====== Input for this task
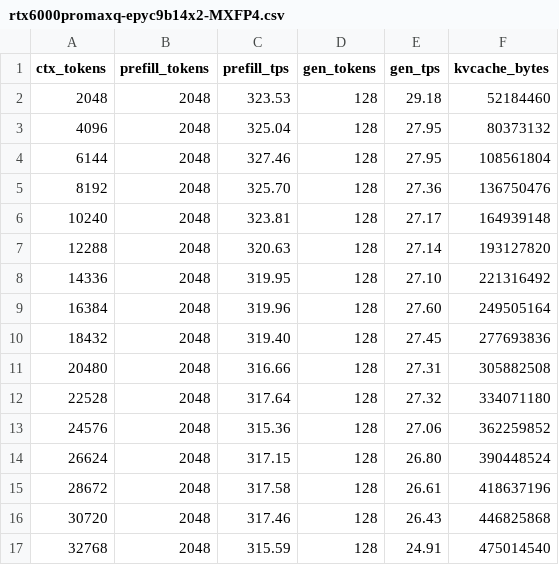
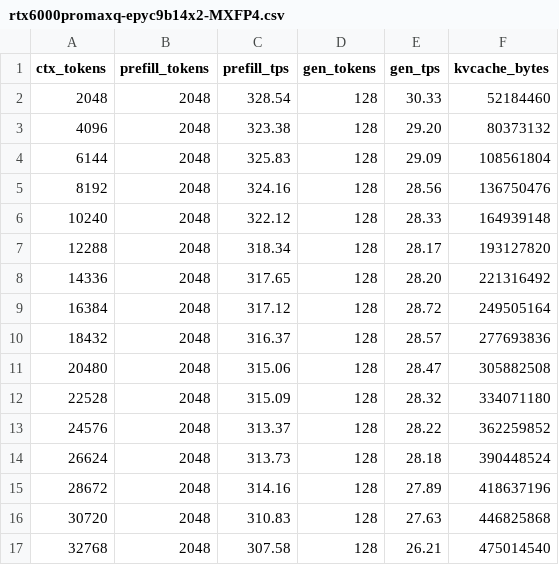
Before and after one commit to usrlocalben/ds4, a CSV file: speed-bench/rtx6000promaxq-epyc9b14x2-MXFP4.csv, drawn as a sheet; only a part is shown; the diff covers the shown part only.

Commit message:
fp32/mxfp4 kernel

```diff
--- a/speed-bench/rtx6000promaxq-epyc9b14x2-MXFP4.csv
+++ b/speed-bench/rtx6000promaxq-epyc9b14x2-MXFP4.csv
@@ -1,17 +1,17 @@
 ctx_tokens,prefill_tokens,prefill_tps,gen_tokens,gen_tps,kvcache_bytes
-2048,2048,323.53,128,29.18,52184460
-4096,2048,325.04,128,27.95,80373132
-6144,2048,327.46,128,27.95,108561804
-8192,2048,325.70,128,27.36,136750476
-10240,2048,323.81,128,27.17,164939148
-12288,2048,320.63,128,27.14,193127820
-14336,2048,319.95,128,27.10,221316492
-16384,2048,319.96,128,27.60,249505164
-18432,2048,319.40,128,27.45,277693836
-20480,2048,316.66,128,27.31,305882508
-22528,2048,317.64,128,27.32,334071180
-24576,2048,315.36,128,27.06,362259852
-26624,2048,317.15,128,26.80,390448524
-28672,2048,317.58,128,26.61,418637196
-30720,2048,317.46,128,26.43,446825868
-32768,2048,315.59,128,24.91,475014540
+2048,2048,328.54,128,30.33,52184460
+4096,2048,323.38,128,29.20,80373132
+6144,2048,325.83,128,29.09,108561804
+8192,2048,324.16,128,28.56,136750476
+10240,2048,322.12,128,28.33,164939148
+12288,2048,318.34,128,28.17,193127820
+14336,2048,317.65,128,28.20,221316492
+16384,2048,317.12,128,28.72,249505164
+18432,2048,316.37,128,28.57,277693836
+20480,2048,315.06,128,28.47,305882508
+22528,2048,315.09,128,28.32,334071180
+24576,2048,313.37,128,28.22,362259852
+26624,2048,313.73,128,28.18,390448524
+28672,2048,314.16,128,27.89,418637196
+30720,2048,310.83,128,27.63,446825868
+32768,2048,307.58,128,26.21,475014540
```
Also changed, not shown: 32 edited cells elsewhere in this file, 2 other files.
============
====== Input for this task
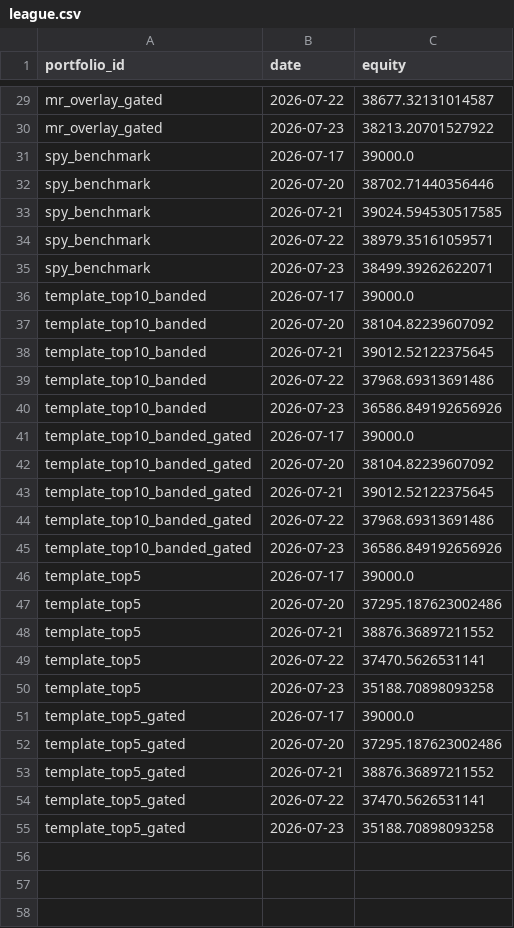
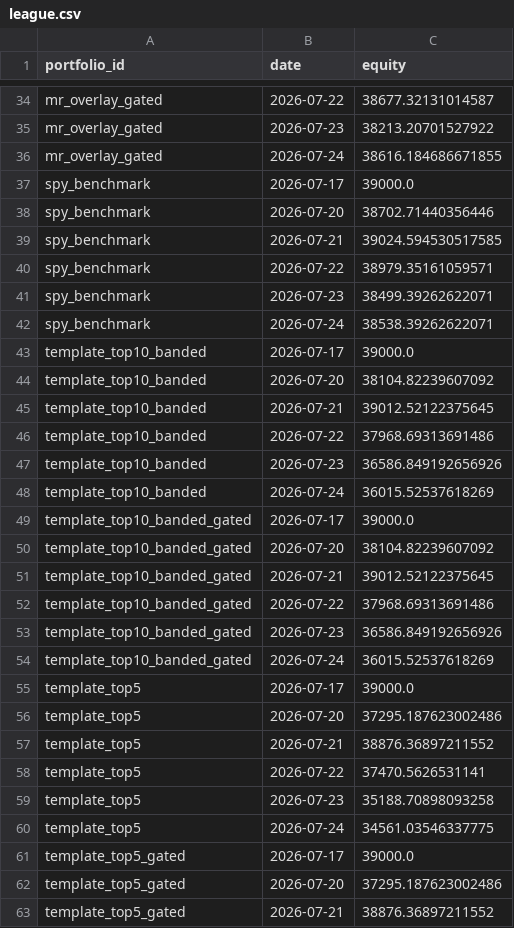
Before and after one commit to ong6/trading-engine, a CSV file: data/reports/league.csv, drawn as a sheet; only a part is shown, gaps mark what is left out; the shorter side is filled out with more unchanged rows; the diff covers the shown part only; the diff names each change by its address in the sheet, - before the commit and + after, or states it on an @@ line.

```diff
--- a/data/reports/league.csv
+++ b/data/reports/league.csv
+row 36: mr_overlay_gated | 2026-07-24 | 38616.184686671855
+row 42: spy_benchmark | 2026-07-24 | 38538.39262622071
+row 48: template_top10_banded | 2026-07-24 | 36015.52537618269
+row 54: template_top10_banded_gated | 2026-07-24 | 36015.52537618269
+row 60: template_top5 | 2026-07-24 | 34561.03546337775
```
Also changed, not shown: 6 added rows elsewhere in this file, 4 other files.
============
What this task involves: Where the string "other" occurs in a line of the listing, copy the line.

Task answer:
Also changed, not shown: 32 edited cells elsewhere in this file, 2 other files.
Also changed, not shown: 6 added rows elsewhere in this file, 4 other files.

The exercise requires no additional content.